Material supplied section start

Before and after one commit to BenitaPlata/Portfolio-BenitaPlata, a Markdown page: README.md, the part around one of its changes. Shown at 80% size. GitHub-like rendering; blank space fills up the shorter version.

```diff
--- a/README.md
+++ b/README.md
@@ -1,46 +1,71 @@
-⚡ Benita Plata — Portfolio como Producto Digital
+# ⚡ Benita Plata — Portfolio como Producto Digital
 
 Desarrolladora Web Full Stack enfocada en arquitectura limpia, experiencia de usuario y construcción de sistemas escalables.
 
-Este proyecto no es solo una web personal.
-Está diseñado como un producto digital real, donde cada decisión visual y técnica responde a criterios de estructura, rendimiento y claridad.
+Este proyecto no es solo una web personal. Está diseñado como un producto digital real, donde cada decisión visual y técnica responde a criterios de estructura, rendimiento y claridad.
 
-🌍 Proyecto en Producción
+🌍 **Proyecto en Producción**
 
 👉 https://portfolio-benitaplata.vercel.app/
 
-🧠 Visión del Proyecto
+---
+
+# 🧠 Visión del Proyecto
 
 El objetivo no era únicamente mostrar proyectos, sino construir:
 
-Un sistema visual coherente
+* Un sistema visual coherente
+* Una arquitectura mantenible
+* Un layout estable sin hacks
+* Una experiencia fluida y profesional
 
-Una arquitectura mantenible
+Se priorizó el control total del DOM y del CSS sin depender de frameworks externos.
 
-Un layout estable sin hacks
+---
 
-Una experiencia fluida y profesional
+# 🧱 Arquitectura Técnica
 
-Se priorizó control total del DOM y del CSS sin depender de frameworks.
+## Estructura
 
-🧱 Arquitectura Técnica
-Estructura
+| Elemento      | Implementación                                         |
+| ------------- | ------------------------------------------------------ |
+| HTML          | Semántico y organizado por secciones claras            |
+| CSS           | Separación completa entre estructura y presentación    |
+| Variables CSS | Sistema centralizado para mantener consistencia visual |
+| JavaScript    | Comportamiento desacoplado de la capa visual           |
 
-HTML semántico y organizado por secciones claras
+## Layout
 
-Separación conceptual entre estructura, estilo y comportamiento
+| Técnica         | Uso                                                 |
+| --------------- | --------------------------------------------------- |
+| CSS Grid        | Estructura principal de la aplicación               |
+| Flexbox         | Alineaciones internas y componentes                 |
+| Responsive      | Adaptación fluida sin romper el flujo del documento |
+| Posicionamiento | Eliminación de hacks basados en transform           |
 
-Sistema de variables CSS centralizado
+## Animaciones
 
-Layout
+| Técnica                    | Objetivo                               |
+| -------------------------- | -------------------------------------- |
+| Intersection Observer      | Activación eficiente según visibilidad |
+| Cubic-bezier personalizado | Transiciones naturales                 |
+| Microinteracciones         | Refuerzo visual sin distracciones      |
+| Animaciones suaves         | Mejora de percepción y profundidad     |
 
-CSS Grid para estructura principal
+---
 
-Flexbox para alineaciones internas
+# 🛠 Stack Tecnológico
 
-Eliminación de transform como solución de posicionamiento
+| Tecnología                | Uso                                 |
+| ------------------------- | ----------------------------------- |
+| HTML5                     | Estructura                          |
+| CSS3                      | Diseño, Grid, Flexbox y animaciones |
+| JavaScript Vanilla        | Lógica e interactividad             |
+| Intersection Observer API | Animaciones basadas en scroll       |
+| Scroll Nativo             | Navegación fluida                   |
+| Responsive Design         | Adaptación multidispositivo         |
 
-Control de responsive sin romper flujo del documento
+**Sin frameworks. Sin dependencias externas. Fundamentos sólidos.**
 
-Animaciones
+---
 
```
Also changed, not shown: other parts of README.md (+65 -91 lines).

Material supplied section end

Task objective => Go through the listing and copy each line with the string "JavaScript".

Output =>
+| JavaScript    | Comportamiento desacoplado de la capa visual           |
+| JavaScript Vanilla        | Lógica e interactividad             |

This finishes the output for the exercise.